Salman Rushdie is a "poor" and "sub-standard writer" who would have remained largely unknown but for his controversial book 'Satanic Verses', according to Markandey Katju, till recently a judge of the Supreme Court.
Katju, who is now the Chairman of Press Council of India, criticised the admirers of India-born author based in Britain, saying they suffered from "colonial inferiority complex" that a writer living abroad has to be great.
"Salman Rushdie dominated the Jaipur Literature Festival. I do not wish to get into the controversy whether banning him was correct or not. I am raising a much more fundamental issue," he said in a statement here.
"I have read some of Rushdie's works and am of the opinion that he is a poor writer, and but for 'Satanic Verses' would have remained largely unknown. Even 'Midnight's Children' is hardly great literature," Katju contended.
He went on to add that the "whole problem with the so-called educated Indians of today is that they still suffer from the colonial inferiority complex. So whoever lives in London and New York must be a great writer, while writers living in India are inferior."

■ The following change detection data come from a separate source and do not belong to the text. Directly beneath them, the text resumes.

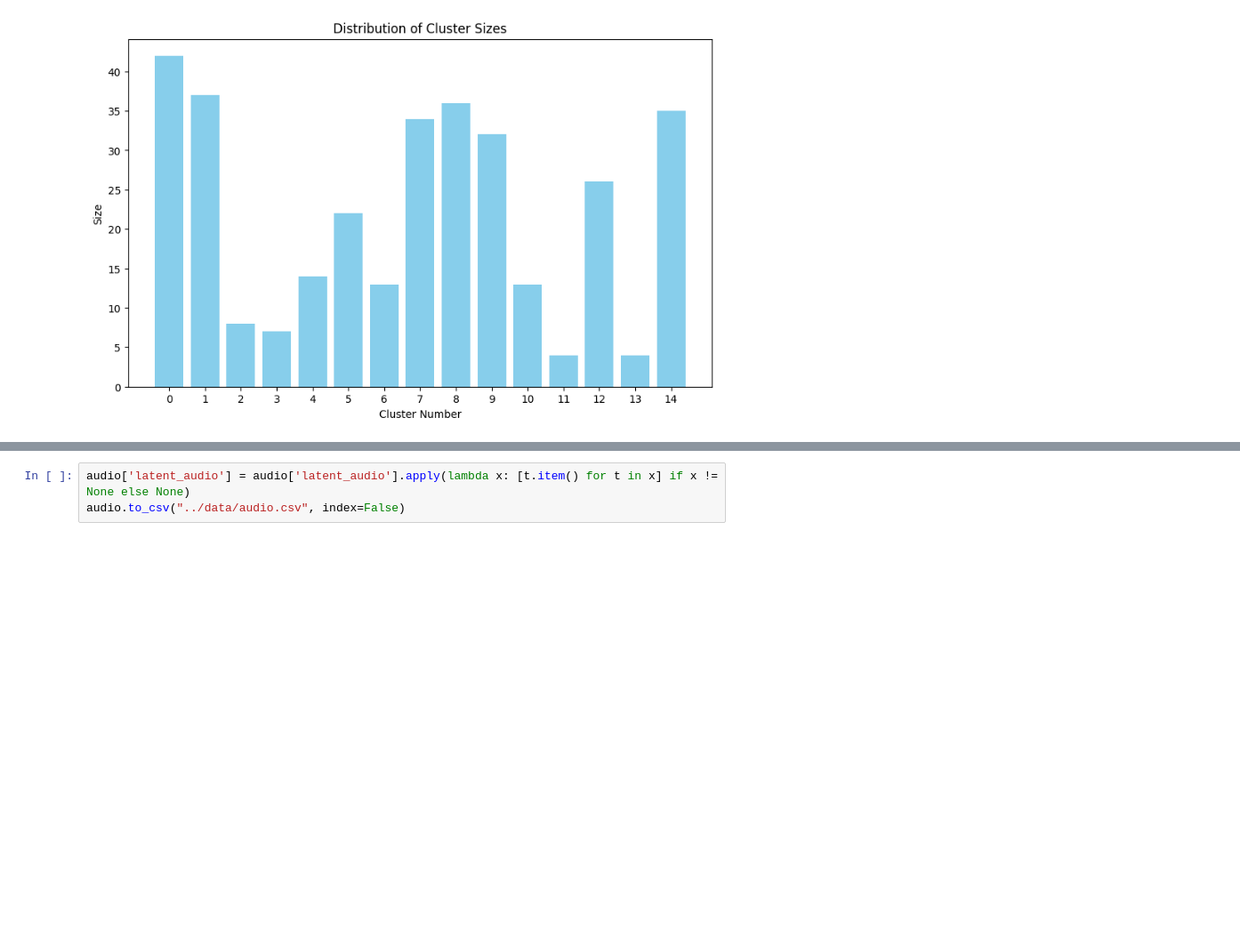
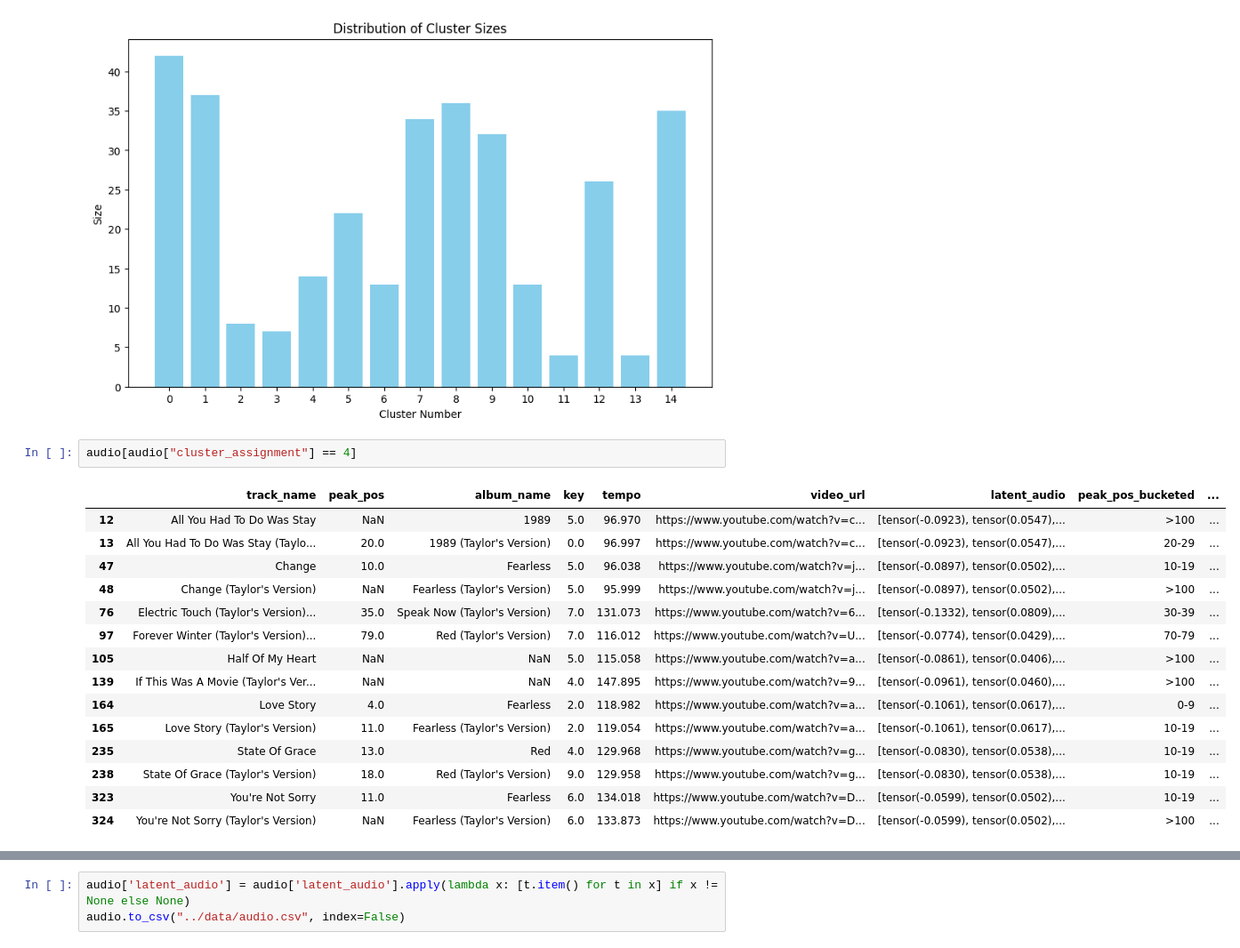
Before and after one commit to alexkato29/Taylor-Swift-Music-Analysis, a Jupyter notebook: Audio/audio_encoding.ipynb, the cells around one changed output, grey strips where cells are left out. Shown: that part at 89% size. Drawn from its saved outputs; the diff is of its cells as text; blank space fills up the shorter version.

```diff
--- a/Audio/audio_encoding.ipynb
+++ b/Audio/audio_encoding.ipynb
@@ -149,4 +149,22 @@ Cluster 12: 26 members (7.95%)
 Cluster 13: 4 members (1.22%)
 Cluster 14: 35 members (10.70%)
 [figure]
+# %%
+audio[audio["cluster_assignment"] == 4]
+# %% [output]
+|  | track_name | peak_pos | album_name | key | tempo | video_url | latent_audio | peak_pos_bucketed | ... |
+| 12 | All You Had To Do Was Stay | NaN | 1989 | 5.0 | 96.970 | https://www.youtube.com/watch?v=c... | [tensor(-0.0923), tensor(0.0547),... | >100 | ... |
+| 13 | All You Had To Do Was Stay (Taylo... | 20.0 | 1989 (Taylor's Version) | 0.0 | 96.997 | https://www.youtube.com/watch?v=c... | [tensor(-0.0923), tensor(0.0547),... | 20-29 | ... |
+| 47 | Change | 10.0 | Fearless | 5.0 | 96.038 | https://www.youtube.com/watch?v=j... | [tensor(-0.0897), tensor(0.0502),... | 10-19 | ... |
+| 48 | Change (Taylor's Version) | NaN | Fearless (Taylor's Version) | 5.0 | 95.999 | https://www.youtube.com/watch?v=j... | [tensor(-0.0897), tensor(0.0502),... | >100 | ... |
+| 76 | Electric Touch (Taylor's Version)... | 35.0 | Speak Now (Taylor's Version) | 7.0 | 131.073 | https://www.youtube.com/watch?v=6... | [tensor(-0.1332), tensor(0.0809),... | 30-39 | ... |
+| 97 | Forever Winter (Taylor's Version)... | 79.0 | Red (Taylor's Version) | 7.0 | 116.012 | https://www.youtube.com/watch?v=U... | [tensor(-0.0774), tensor(0.0429),... | 70-79 | ... |
+| 105 | Half Of My Heart | NaN | NaN | 5.0 | 115.058 | https://www.youtube.com/watch?v=a... | [tensor(-0.0861), tensor(0.0406),... | >100 | ... |
+| 139 | If This Was A Movie (Taylor's Ver... | NaN | NaN | 4.0 | 147.895 | https://www.youtube.com/watch?v=9... | [tensor(-0.0961), tensor(0.0460),... | >100 | ... |
+| 164 | Love Story | 4.0 | Fearless | 2.0 | 118.982 | https://www.youtube.com/watch?v=a... | [tensor(-0.1061), tensor(0.0617),... | 0-9 | ... |
+| 165 | Love Story (Taylor's Version) | 11.0 | Fearless (Taylor's Version) | 2.0 | 119.054 | https://www.youtube.com/watch?v=a... | [tensor(-0.1061), tensor(0.0617),... | 10-19 | ... |
+| 235 | State Of Grace | 13.0 | Red | 4.0 | 129.968 | https://www.youtube.com/watch?v=g... | [tensor(-0.0830), tensor(0.0538),... | 10-19 | ... |
+| 238 | State Of Grace (Taylor's Version) | 18.0 | Red (Taylor's Version) | 9.0 | 129.958 | https://www.youtube.com/watch?v=g... | [tensor(-0.0830), tensor(0.0538),... | 10-19 | ... |
+| 323 | You're Not Sorry | 11.0 | Fearless | 6.0 | 134.018 | https://www.youtube.com/watch?v=D... | [tensor(-0.0599), tensor(0.0502),... | 10-19 | ... |
+| 324 | You're Not Sorry (Taylor's Version) | NaN | Fearless (Taylor's Version) | 6.0 | 133.873 | https://www.youtube.com/watch?v=D... | [tensor(-0.0599), tensor(0.0502),... | >100 | ... |
 # %%
```
Also changed, not shown: parts of 2 cells of this notebook, 8 other files.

On the controversy surrounding Rushdie during the festival which ended yesterday, he said, "I am not in favour of religious obscurantism. But neither do I wish to elevate a sub-standard writer into a hero."